ERIC Number: ED047504
Record Type: RIE
Publication Date: 1971
Reference Count: N/A
Two Applications of Simulation in the Educational Environment. Tech Memo.
Thomas, David B.
Two educational computer simulations are described in this paper. One of the simulations is STATSIM, a series of exercises applicable to statistical instruction. The content of the other simulation is comprised of mathematical learning models. Student involvement, the interactive nature of the simulations, and terminal display of materials are features common to both simulations. The learning simulations share two content similarities: (1) the quantitative nature of the subject matter, and (2) data outcomes following parameter specification by the student. In both cases, programing for presentation is done on an IBM 1500 instructional system using A Programing Language (APL). Using the simulations of mathematical learning models, an investigation was made of the effects of learner control of instructional sequence on attitudes, instruction time, and achievement. The results were mostly inconclusive, although there was an advantage for the naive student in learner control. It is concluded, in summary, that simulation of processes and procedures in the behavioral sciences is a viable method of instruction. (MF)

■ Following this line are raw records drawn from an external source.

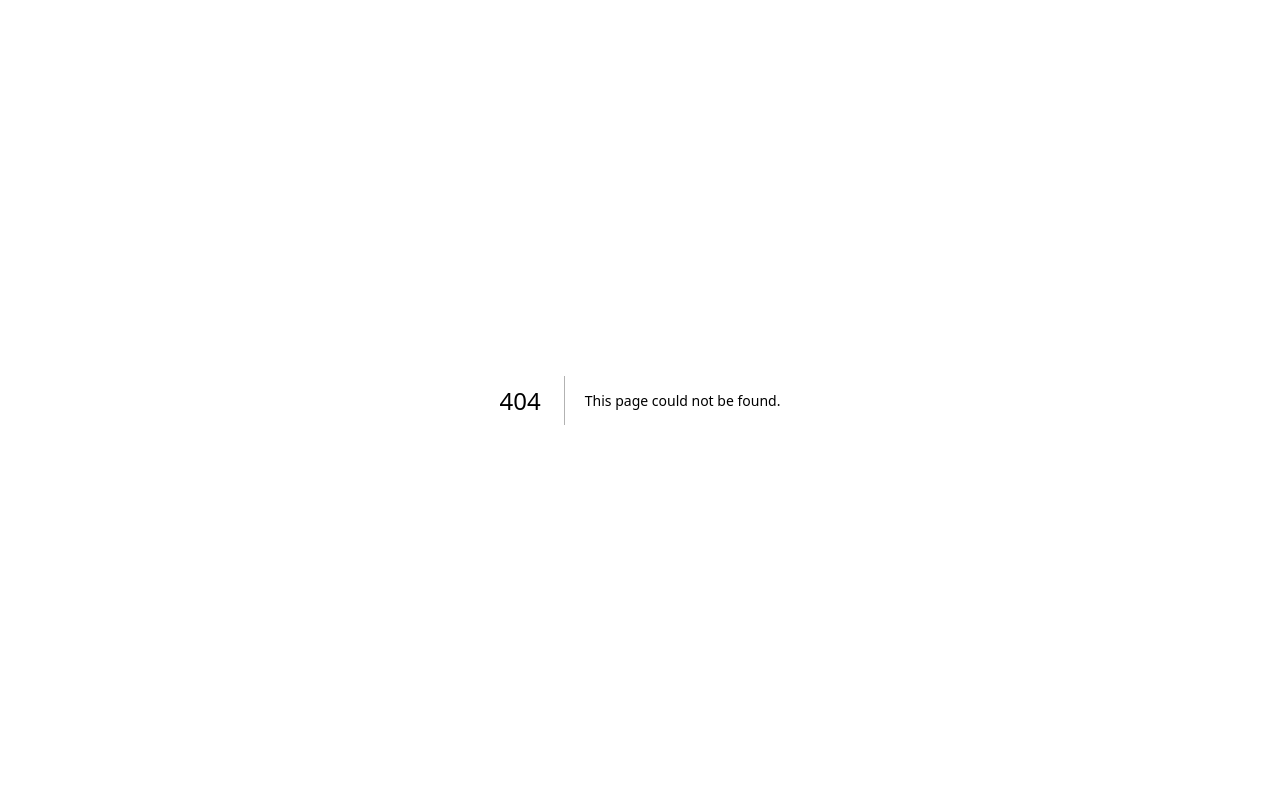
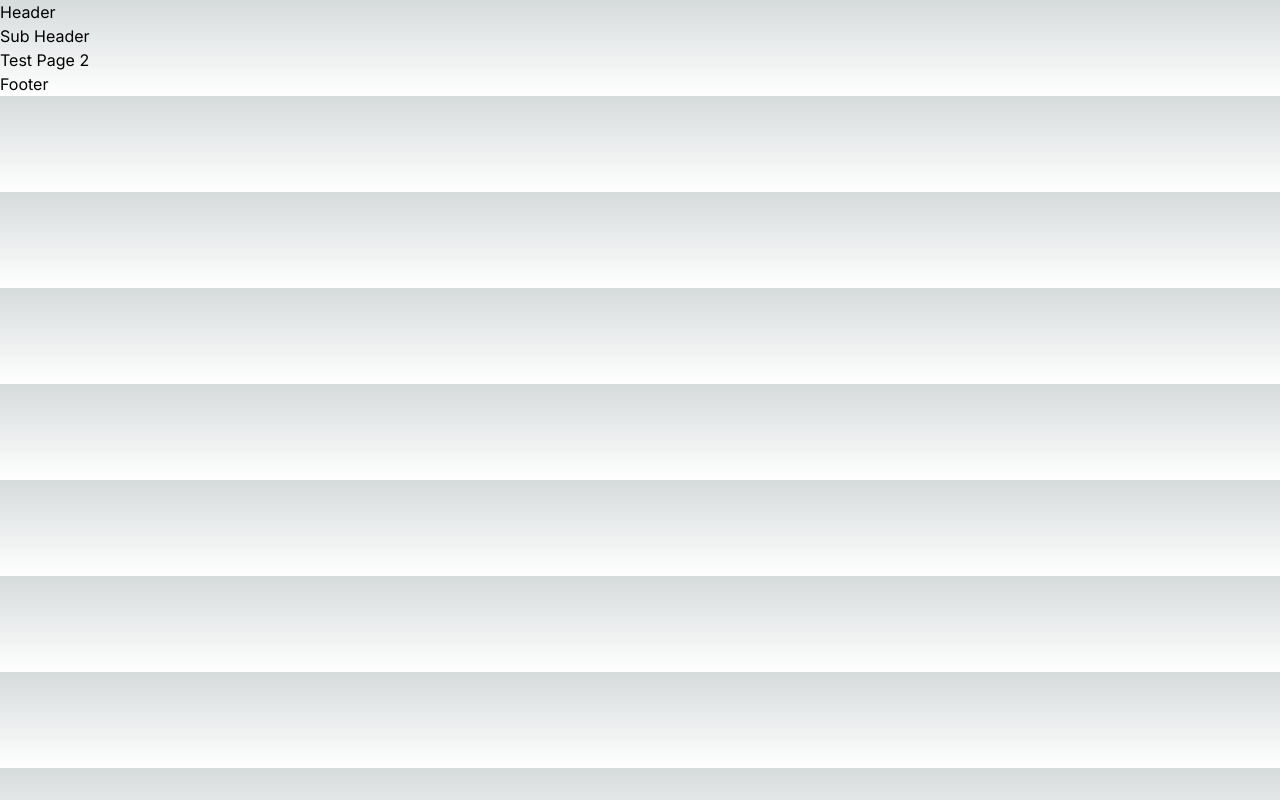
Before and after one commit to khaoxkongz/nextjs-blog-demo, a Next.js app: page /test/test-2 in a window 1280 px wide. Before the commit this address had no page. Built offline with nearby package versions, Linux system fonts and the light colour scheme.

Commit message:
chore: test layout and sub layout

```diff
--- a/app/layout.tsx
+++ b/app/layout.tsx
@@ -16,7 +16,11 @@ export default function RootLayout({
 }>) {
     return (
         <html lang="en">
-      <body className={inter.className}>{children}</body>
+            <body className={inter.className}>
+                <div>Header</div>
+                {children}
+                <div>Footer</div>
+            </body>
         </html>
     );
 }
--- /dev/null
+++ b/app/test/layout.tsx
@@ -0,0 +1,13 @@
+export default function TestLayout({
+    children, // will be a page or nested layout
+}: {
+    children: React.ReactNode;
+}) {
+    return (
+        <section>
+            {/* Include shared UI here e.g. a header or sidebar */}
+            <div>Sub Header</div>
+            {children}
+        </section>
+    );
+}
--- /dev/null
+++ b/app/test/test-2/page.tsx
@@ -0,0 +1,7 @@
+export default function Page() {
+    return (
+        <div>
+            Test Page 2
+        </div>
+    )
+}
```
Lines whose indentation alone changed are shown as unchanged.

Descriptors: Behavioral Science Research, Computer Oriented Programs, Display Systems, Educational Environment, Educational Games, Hypothesis Testing, Input Output Devices, Interaction, Mathematical Models, Mathematics Instruction, Simulation, Statistical Analysis, Typewriting
National Technical Information Service, Springfield, Virginia 22151 (AD-718 847, MF $.95, HC $3.00)
Publication Type: N/A
Education Level: N/A
Sponsor: Office of Naval Research, Arlington, VA. Personnel and Training Research Programs Office.
Authoring Institution: Florida State Univ., Tallahassee. Computer-Assisted Instruction Center.
Identifiers: APL Programing Language; Cathode Ray Tubes; Florida State University; IBM System 1500; Statistical Simulation
Note: Paper presented at the Annual Meeting of the American Educational Research Association (New York, N.Y., February 4-7, 1971)